* **Task statement**: For each line in the data below that has the word "changed", copy that line.

----

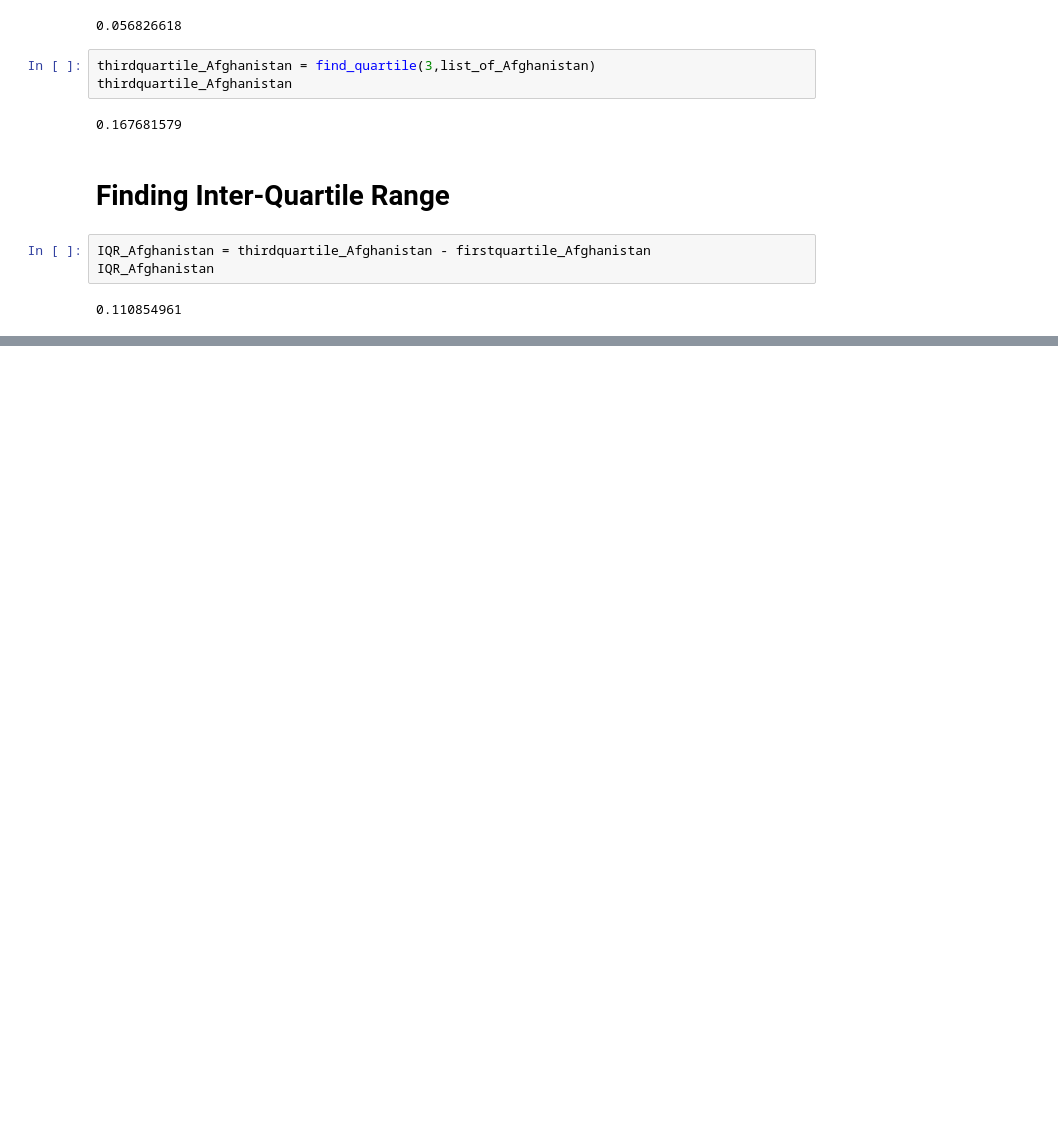
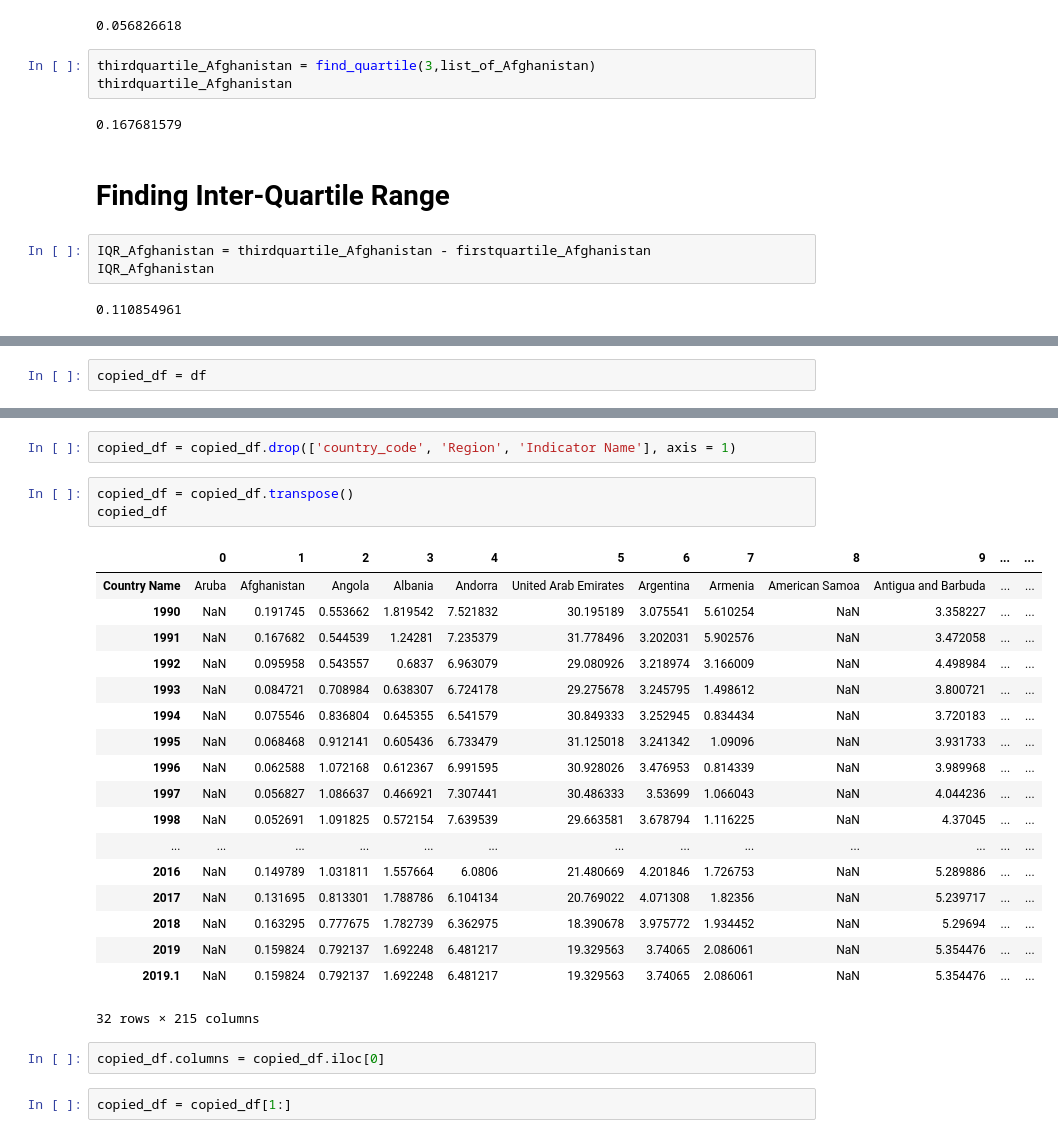
Before and after one commit to predatorshree/pollution, a Jupyter notebook: pollution.ipynb, the cells around one changed output, grey strips where cells are left out. Drawn from its saved outputs; the diff is of its cells as text; blank space fills up the shorter version.

```diff
--- a/pollution.ipynb
+++ b/pollution.ipynb
@@ -212,0 +243,2 @@ IQR_Afghanistan
+# %%
+copied_df = df
@@ -212,0 +261,28 @@ IQR_Afghanistan
+# %%
+copied_df = copied_df.drop(['country_code', 'Region', 'Indicator Name'], axis = 1)
+# %%
+copied_df = copied_df.transpose()
+copied_df
+# %% [output]
+|  | 0 | 1 | 2 | 3 | 4 | 5 | 6 | 7 | 8 | 9 | ... | ... |
+| Country Name | Aruba | Afghanistan | Angola | Albania | Andorra | United Arab Emirates | Argentina | Armenia | American Samoa | Antigua and Barbuda | ... | ... |
+| 1990 | NaN | 0.191745 | 0.553662 | 1.819542 | 7.521832 | 30.195189 | 3.075541 | 5.610254 | NaN | 3.358227 | ... | ... |
+| 1991 | NaN | 0.167682 | 0.544539 | 1.24281 | 7.235379 | 31.778496 | 3.202031 | 5.902576 | NaN | 3.472058 | ... | ... |
+| 1992 | NaN | 0.095958 | 0.543557 | 0.6837 | 6.963079 | 29.080926 | 3.218974 | 3.166009 | NaN | 4.498984 | ... | ... |
+| 1993 | NaN | 0.084721 | 0.708984 | 0.638307 | 6.724178 | 29.275678 | 3.245795 | 1.498612 | NaN | 3.800721 | ... | ... |
+| 1994 | NaN | 0.075546 | 0.836804 | 0.645355 | 6.541579 | 30.849333 | 3.252945 | 0.834434 | NaN | 3.720183 | ... | ... |
+| 1995 | NaN | 0.068468 | 0.912141 | 0.605436 | 6.733479 | 31.125018 | 3.241342 | 1.09096 | NaN | 3.931733 | ... | ... |
+| 1996 | NaN | 0.062588 | 1.072168 | 0.612367 | 6.991595 | 30.928026 | 3.476953 | 0.814339 | NaN | 3.989968 | ... | ... |
+| 1997 | NaN | 0.056827 | 1.086637 | 0.466921 | 7.307441 | 30.486333 | 3.53699 | 1.066043 | NaN | 4.044236 | ... | ... |
+| 1998 | NaN | 0.052691 | 1.091825 | 0.572154 | 7.639539 | 29.663581 | 3.678794 | 1.116225 | NaN | 4.37045 | ... | ... |
+| ... | ... | ... | ... | ... | ... | ... | ... | ... | ... | ... | ... | ... |
+| 2016 | NaN | 0.149789 | 1.031811 | 1.557664 | 6.0806 | 21.480669 | 4.201846 | 1.726753 | NaN | 5.289886 | ... | ... |
+| 2017 | NaN | 0.131695 | 0.813301 | 1.788786 | 6.104134 | 20.769022 | 4.071308 | 1.82356 | NaN | 5.239717 | ... | ... |
+| 2018 | NaN | 0.163295 | 0.777675 | 1.782739 | 6.362975 | 18.390678 | 3.975772 | 1.934452 | NaN | 5.29694 | ... | ... |
+| 2019 | NaN | 0.159824 | 0.792137 | 1.692248 | 6.481217 | 19.329563 | 3.74065 | 2.086061 | NaN | 5.354476 | ... | ... |
+| 2019.1 | NaN | 0.159824 | 0.792137 | 1.692248 | 6.481217 | 19.329563 | 3.74065 | 2.086061 | NaN | 5.354476 | ... | ... |
+32 rows × 215 columns
+# %%
+copied_df.columns = copied_df.iloc[0]
+# %%
+copied_df = copied_df[1:]
```
Also changed, not shown: parts of 21 cells of this notebook, 2 other files.
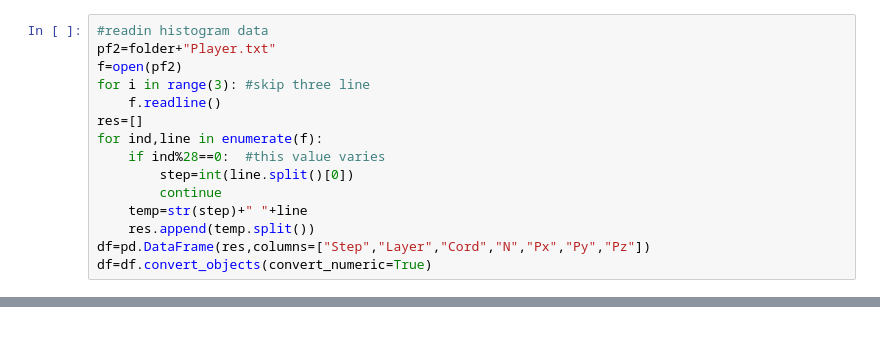
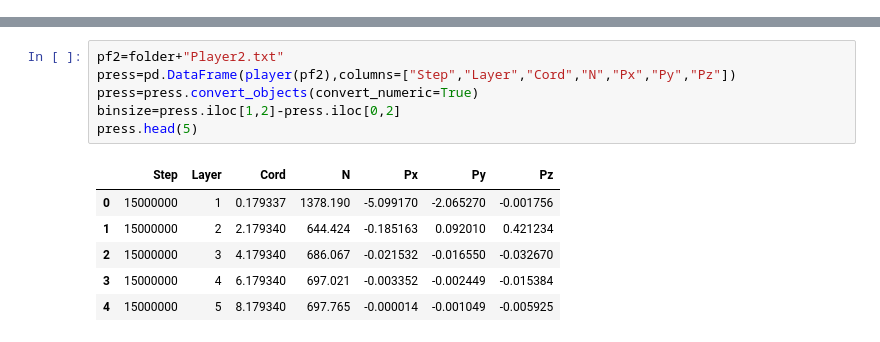
Before and after one commit to mynameisD/InterfaceAnalysis, a Jupyter notebook: Preshear.ipynb, the cells around one changed output, grey strips where cells are left out. Cells and saved outputs as stored; diff of their text form.

```diff
--- a/Preshear.ipynb
+++ b/Preshear.ipynb
@@ -52,15 +54,0 @@ plt.plot(Fx,Fy)
-# %%
-#readin histogram data
-pf2=folder+"Player.txt"
-f=open(pf2)
-for i in range(3): #skip three line
-    f.readline()
-res=[]
-for ind,line in enumerate(f):
-    if ind%28==0:  #this value varies
-        step=int(line.split()[0])
-        continue
-    temp=str(step)+" "+line
-    res.append(temp.split())
-df=pd.DataFrame(res,columns=["Step","Layer","Cord","N","Px","Py","Pz"])
-df=df.convert_objects(convert_numeric=True)
@@ -67 +100,14 @@ df=df.convert_objects(convert_numeric=True)
+# %%
+pf2=folder+"Player2.txt"
+press=pd.DataFrame(player(pf2),columns=["Step","Layer","Cord","N","Px","Py","Pz"])
+press=press.convert_objects(convert_numeric=True)
+binsize=press.iloc[1,2]-press.iloc[0,2]
+press.head(5)
+# %% [output]
+|  | Step | Layer | Cord | N | Px | Py | Pz |
+| 0 | 15000000 | 1 | 0.179337 | 1378.190 | -5.099170 | -2.065270 | -0.001756 |
+| 1 | 15000000 | 2 | 2.179340 | 644.424 | -0.185163 | 0.092010 | 0.421234 |
+| 2 | 15000000 | 3 | 4.179340 | 686.067 | -0.021532 | -0.016550 | -0.032670 |
+| 3 | 15000000 | 4 | 6.179340 | 697.021 | -0.003352 | -0.002449 | -0.015384 |
+| 4 | 15000000 | 5 | 8.179340 | 697.765 | -0.000014 | -0.001049 | -0.005925 |
 # %%
```
Also changed, not shown: parts of 11 cells of this notebook, 2 other files.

----

* **Finished exercise**:
Before and after one commit to predatorshree/pollution, a Jupyter notebook: pollution.ipynb, the cells around one changed output, grey strips where cells are left out. Drawn from its saved outputs; the diff is of its cells as text; blank space fills up the shorter version.
Also changed, not shown: parts of 21 cells of this notebook, 2 other files.
Before and after one commit to mynameisD/InterfaceAnalysis, a Jupyter notebook: Preshear.ipynb, the cells around one changed output, grey strips where cells are left out. Cells and saved outputs as stored; diff of their text form.
Also changed, not shown: parts of 11 cells of this notebook, 2 other files.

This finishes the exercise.